In the summertime when the weather is fine euro leaders take their break so after six months during which the unwelcome financial spotlight had shone on Spain, it swung in late August back towards Greece. It was not that investors no longer had any concerns about Spain, more that they find it difficult to panic about more than one thing at a time. With most of Europe – and most European political leaders – on their summer holidays investors recognised that there could be no realistic expectation of anybody doing anything to move the situation forward until September.
Mario Draghi, the president of the European Central Bank, did his best to improve things in late July. At a speech in London he said the ECB would do “whatever it takes” to preserve the euro, “and believe me, it will be enough”. A week later he reiterated his position after the monthly meeting of the ECB governing council. The Bank and the EU bailout funds would, together, apply their theoretically unlimited spending power to support the price of Euroland sovereign bonds, thereby lowering borrowing costs for Spain and Italy.

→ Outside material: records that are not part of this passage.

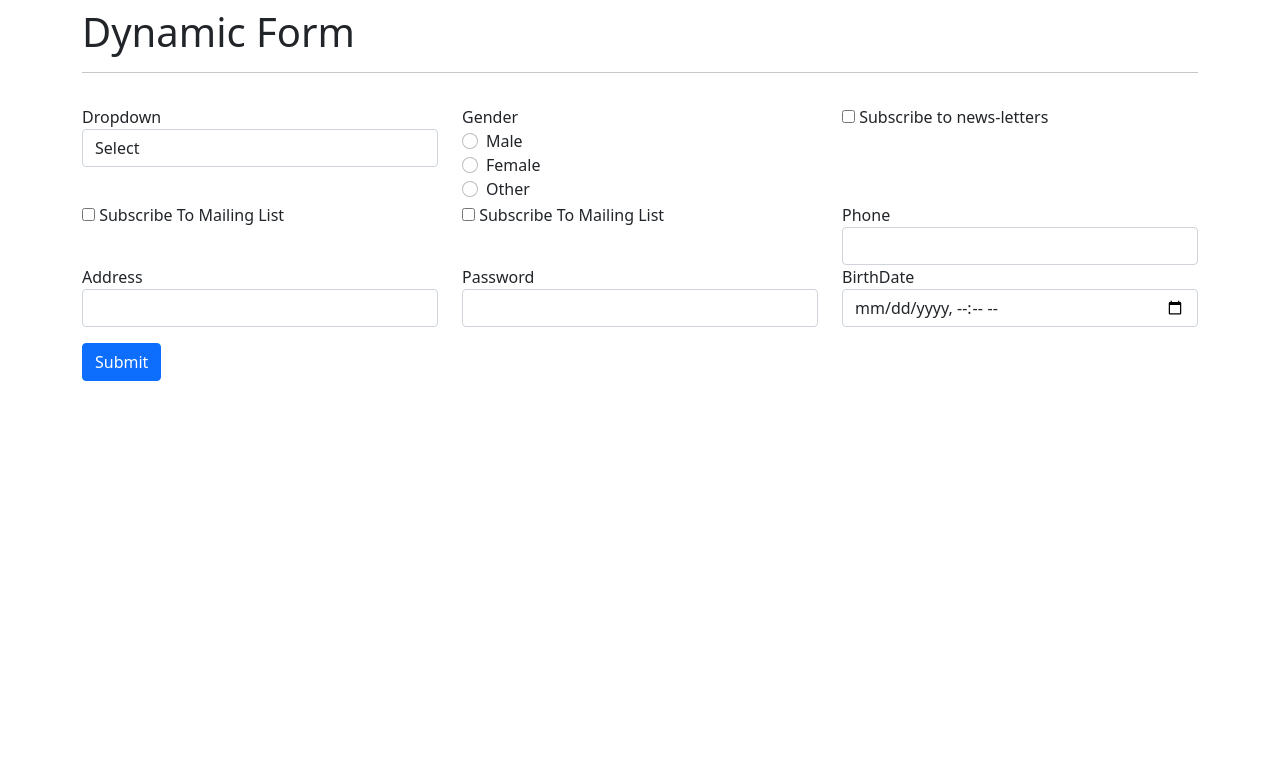
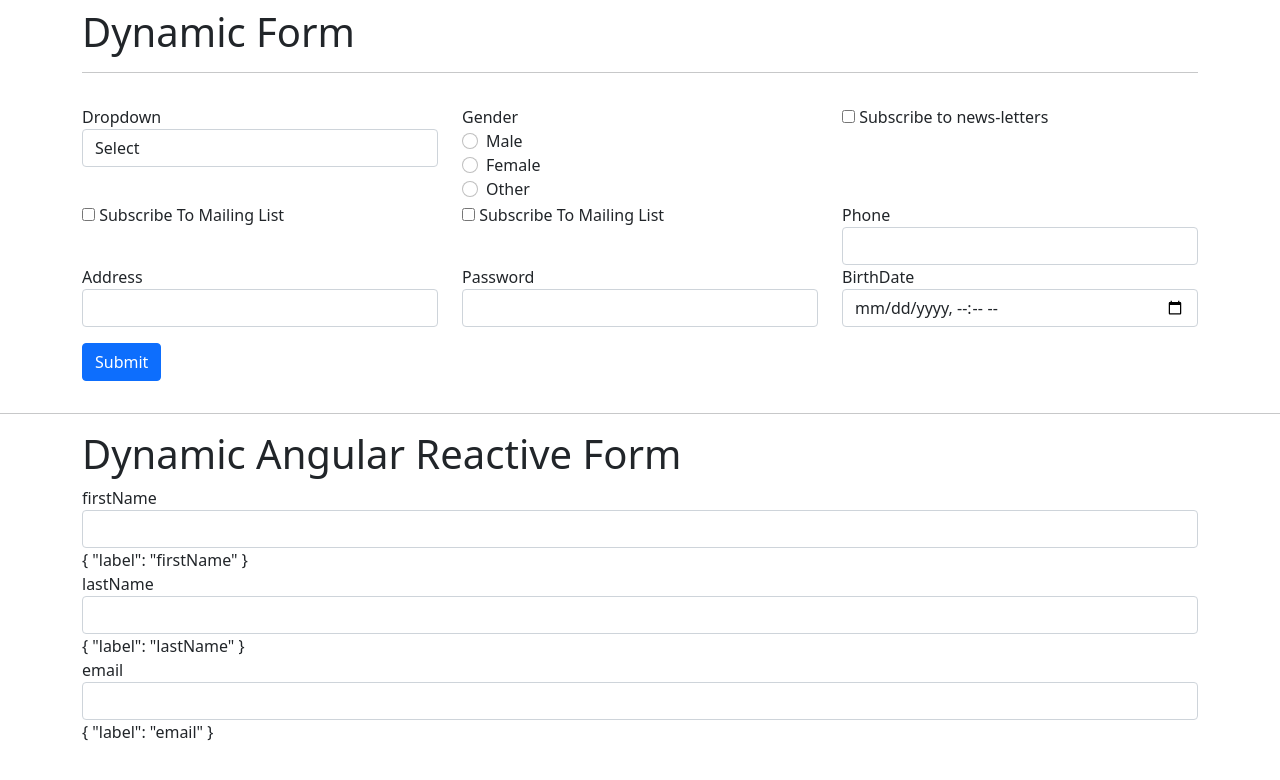
Before and after one commit to flyrehan786/angular-dynamic-form-using-json-payload, an Angular app: page / in a window 1280 px wide. Shown: the top 780 px of the page. Built offline with nearby package versions, Linux system fonts and the light colour scheme.

Commit message:
implementing dynamic reactive form component

```diff
--- a/src/app/app.component.html
+++ b/src/app/app.component.html
@@ -1,3 +1,5 @@
 <ng-dy-form [debugLogger]="true" [form_title]="this.service.getDynamicControl().formTitle"
     [input_dynamicControls]="this.service.getDynamicControl()" (onSubmit)="onFormSubmit($event)">
 </ng-dy-form>
+<hr />
+<app-ng-reactive-form></app-ng-reactive-form>
--- a/src/app/components/ng-dynamic/ng-dynamic.component.ts
+++ b/src/app/components/ng-dynamic/ng-dynamic.component.ts
@@ -467,8 +467,4 @@ export class NgDynamicComponent implements OnInit {
       console.log(message);
     } else console.log('[Component-Debug-Logs] Debug Logger is disabled.');
   }
-
-  private formChange() {
-    console.log('form change called.');
-  }
 }
--- /dev/null
+++ b/src/app/components/ng-reactive-form/ng-reactive-form.component.html
@@ -0,0 +1,14 @@
+<div class="container">
+    <h1>Dynamic Angular Reactive Form</h1>
+    <form [formGroup]="contactForm" (ngSubmit)="onSubmit()">
+        <div *ngFor="let data of formData">
+            <div class="form-group">
+                <label for="">{{ data.label }}</label>
+                <input type="text" class="form-control" formControlName="{{ data.label }}"
+                    (keyup)="validateFormControl(data.label)">
+            </div>
+
+            {{ data | json }}
+        </div>
+    </form>
+</div>
--- /dev/null
+++ b/src/app/components/ng-reactive-form/ng-reactive-form.component.ts
@@ -0,0 +1,38 @@
+import { Component, OnInit } from '@angular/core';
+import { FormControl, FormGroup } from '@angular/forms';
+
+@Component({
+  selector: 'app-ng-reactive-form',
+  templateUrl: './ng-reactive-form.component.html',
+  styleUrls: ['./ng-reactive-form.component.css'],
+})
+export class NgReactiveFormComponent implements OnInit {
+  formData: any[] = [
+    { label: 'firstName' },
+    { label: 'lastName' },
+    { label: 'email' },
+  ];
+  address: boolean = false;
+  contactForm: FormGroup;
+  constructor() {
+    this.setSettings(this.formData);
+  }
+  setSettings(formData, address?: boolean) {
+    let form = {};
+    // if the user locates from specfic location.
+    if (this.address) {
+      this.formData.push({ label: 'Address' });
+    }
+    // for all users.
+    for (let i = 0; i < this.formData.length; i++) {
+      form[formData[i]['label']] = new FormControl('');
+    }
+    this.contactForm = new FormGroup(form);
+  }
+  ngOnInit(): void {}
+  validateFormControl(controlName: string) {
+    let control = this.contactForm.get('firstName');
+    console.log('dynamic reactive form control');
+    console.log(control);
+  }
+}
```
Also changed, not shown: src/app/app.module.ts (+4 -3 lines), src/app/components/ng-reactive-form/ng-reactive-form.component.css (added), 1 other file (tests, documents, lock files or other folders).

Investors were quite impressed by the strategy and the euro strengthened in early August. In the space of little more than a week it rose by nearly three cents against the pound and by a cent and a half against the US dollar. But then it all went cold. In the following fortnight the euro made no further ground against the dollar and it fell back by two cents against the pound. In late August the euro was a cent and a half higher against the pound and two and a half cents higher against the dollar than its position a month earlier. Compared with its levels at the beginning of June the euro was unchanged against the dollar and two cents weaker against the pound.
As they have during most of the last couple of years, investors are paying more attention to the political manoeuvrings in the euro area than they are to the minutiae of economic data. As long as the figures announced are within shouting distance of analysts’ forecasts they tend not to make waves. Only a handful of times have off-base ecostats sent currencies adrift.
On one occasion Germany and France reported better than expected figures for economic growth in the second quarter of the year. Investors became excited that Euroland as a whole might avoid a negative reading but it was not to be; euro area gross domestic product shrank by -0.2% in Q2.
At another time, Britain managed to deliver, on successive days, three sets of economic data that exceeded analysts’ forecasts. Inflation, unemployment and retail sales were all more positive than expected for the pound. Sterling went up on the news but was unable to hang onto its gains. Latest news also confirmed that the UK was far from recovering as UK disappointed with the release of data on public finances and factory orders. Unexpectedly public sector net borrowing went up by .6bn so the UK wants its people to spend more!! Not sure where the money is going to come from particularly when you consider UK banks are considering charging you for the “benefits” you get with your UK bank account.
So investors spend their time watching Brussels, Madrid, Frankfurt, Berlin and Athens for hints of what might – or might not – be coming next. In the immediate future they will be keen to find out whether Prime Minister Antonis Samaras can persuade Euroland’s movers and shakers to relax the repayment terms for Greece’s bailout borrowings.
The next scheduled big deal is the ECB governing council meeting in Frankfurt on 6 September. Having been wound up to expect overwhelming force from the ECB in support of Spanish and Italian government bonds, they will be looking for something serious. Experience suggests they will probably not get it, and that Sig Draghi will simply restate his master plan with a warning that national politicians must get on with their budget reforms and banking union. That same experience also suggests a meek response from investors, who have become accustomed to living on a diet of jam tomorrow.